Originally Posted by Protagonist
That is not a hijack. It extends the original topic, and doesn't send it off at a tangent......
OK, I'll bite, at least a preliminary nibble, especially given that the original poster followed up by mentioning that they were trying to identify what *for them* would be the sweet spot on price.
The main benefit to choosing an older used Interstate (by that I mean primarily the T1N) is obviously the lower price. However, given:
(1) the scarcity of them in the market due to the facts that
(a) not many were produced in the first place, and
(b) owners tend to hold onto them; and
(2) the fact that most owners are early retirees who tend to take very good care of them, and
(3) the fact that the new Interstate prices have risen so dramatically,
the older used prices are actually not as low as you might expect. The earliest Interstates tend to hold their value. In in the hunt for our Interstate, the lowest price we saw was about $32,000, but that was for a private sale of a 2005 that had been partially gutted for tailgating purposes (sacrilege!) and probably was beyond being restored to original condition. For a used vehicle typically you're looking in the ask range of $40,000 - $60,000 even if the engine has 100,000+ miles on it. That being on a vehicle that was stickered around $95,000 to start with (depending on option package) which means it was probably sold new for comfortably less than that.

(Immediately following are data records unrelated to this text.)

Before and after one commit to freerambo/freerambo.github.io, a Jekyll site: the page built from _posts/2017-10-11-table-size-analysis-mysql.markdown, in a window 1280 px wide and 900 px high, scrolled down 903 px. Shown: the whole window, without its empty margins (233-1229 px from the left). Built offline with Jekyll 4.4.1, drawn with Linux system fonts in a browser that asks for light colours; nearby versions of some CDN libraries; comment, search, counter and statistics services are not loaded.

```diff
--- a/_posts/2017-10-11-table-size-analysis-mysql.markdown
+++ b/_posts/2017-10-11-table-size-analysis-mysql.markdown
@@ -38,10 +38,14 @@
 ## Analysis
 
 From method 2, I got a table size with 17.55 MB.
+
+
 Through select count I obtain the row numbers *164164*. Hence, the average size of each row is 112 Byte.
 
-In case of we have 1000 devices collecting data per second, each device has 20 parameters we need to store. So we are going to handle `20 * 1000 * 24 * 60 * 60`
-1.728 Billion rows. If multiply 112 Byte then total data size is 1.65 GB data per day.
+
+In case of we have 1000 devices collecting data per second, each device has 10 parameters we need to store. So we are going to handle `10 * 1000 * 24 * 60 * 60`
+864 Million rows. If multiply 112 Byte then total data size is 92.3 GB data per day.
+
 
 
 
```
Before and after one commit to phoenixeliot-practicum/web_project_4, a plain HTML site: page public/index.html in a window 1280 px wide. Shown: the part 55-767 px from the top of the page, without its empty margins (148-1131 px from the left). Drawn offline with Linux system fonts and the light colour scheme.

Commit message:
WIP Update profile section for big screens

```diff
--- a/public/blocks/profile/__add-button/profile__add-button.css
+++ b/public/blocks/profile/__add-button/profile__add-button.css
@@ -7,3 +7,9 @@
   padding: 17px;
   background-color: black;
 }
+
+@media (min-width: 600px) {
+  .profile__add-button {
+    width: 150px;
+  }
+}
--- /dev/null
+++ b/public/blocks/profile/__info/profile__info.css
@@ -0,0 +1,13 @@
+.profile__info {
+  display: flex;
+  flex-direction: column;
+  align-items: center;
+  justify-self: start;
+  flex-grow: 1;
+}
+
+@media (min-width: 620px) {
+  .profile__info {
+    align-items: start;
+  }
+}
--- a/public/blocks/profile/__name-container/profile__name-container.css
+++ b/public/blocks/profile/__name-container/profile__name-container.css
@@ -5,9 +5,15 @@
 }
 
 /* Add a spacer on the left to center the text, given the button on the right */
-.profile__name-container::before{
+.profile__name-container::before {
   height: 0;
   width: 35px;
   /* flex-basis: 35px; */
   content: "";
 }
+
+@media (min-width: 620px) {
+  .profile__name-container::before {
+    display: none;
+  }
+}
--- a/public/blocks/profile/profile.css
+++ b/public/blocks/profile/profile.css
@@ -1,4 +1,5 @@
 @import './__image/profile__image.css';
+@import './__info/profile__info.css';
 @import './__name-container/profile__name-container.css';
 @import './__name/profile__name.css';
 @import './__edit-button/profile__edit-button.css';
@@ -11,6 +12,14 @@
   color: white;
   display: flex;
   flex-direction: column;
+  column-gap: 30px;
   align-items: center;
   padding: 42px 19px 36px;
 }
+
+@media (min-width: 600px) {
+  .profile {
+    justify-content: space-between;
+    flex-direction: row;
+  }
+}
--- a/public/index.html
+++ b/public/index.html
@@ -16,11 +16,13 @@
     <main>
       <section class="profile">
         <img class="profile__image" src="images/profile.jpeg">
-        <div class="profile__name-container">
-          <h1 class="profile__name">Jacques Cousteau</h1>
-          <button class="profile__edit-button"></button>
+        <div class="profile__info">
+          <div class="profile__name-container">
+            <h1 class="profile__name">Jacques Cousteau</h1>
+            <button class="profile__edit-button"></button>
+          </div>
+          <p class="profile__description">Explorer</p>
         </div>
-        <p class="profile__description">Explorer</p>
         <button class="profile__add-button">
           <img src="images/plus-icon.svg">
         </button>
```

And those prices might sound mighty good compared to the $70,000 - $100,000 ask for a younger 3500 or the $150,000 ask for a brand new Grand Tour, but of course there's no such thing as a free lunch. The Airstream execution factor figures into this analysis very strongly. As has been opined many times in this forum, Interstates regardless of model year (to date, at least) are characterized by superb design but deeply flawed execution. When comparing different model years, I think that the relevant questions to ask are NOT whether it has this awning or that awning, or this macerator vs. that slinky. The real question is - how much agony are you willing to endure in the process of dealing with the inevitable maintenance, repairs, and upgrades? How much can you do DIY vs. do you have to wait weeks for service only to then pay a mechanic a larger hourly wage than you yourself probably make? IMO, older Interstates may cease to make financial sense if you're the type of person who has to contract everything out. What you save on the initial purchase price, you might end up spending in fees. If that's looking like it might be your scenario, you'd be better off buying a younger Interstate and forestalling those eventual costs.
When evaluating how much maintenance, repairs, and upgrades you can stomach, I think it's important to recognize that a lot of your energy might get expended in the NORMAL process of customizing your Interstate - forget about the EXTRAORDINARY portion of the energy you'll need to devote to troubleshooting and repairs. This is particularly true if you plan to use your Interstate in non-typical ways (e.g., internationally or for work purposes, both of which are among my intended uses).
As an illustration, let me give you some stats from our personal punch list, for our 2007 Interstate that was acquired in September 2014:
Total items on punch list - 54
Obligatory items (required repairs plus can't-live-withouts) - 18
Items that would characterize any Interstate of any model year - 19
Total items fulfilled to date - 27
So you can see that I've got 19 items on my list that would apply even if I were spending $150,000 on a new vehicle. Luckily for me, I have an overabundance of mental energy, but for many people, by the time they get done achieving what they WANT to do with the vehicle, they might not have much stamina left over for the less fun tasks that they NEED to do. This is a consideration that people tend to overlook.
I guess this turned out to be longer than a nibble at the topic.
When I told my father that my husband and I bought an RV, the first thing he did was deliver the classic joke, "I had a buddy who said that he had only two happy days with his RV - the day he bought it, and the day he sold it." It's a nod to the fact that these things are a handful no matter which purchasing strategy you adopt.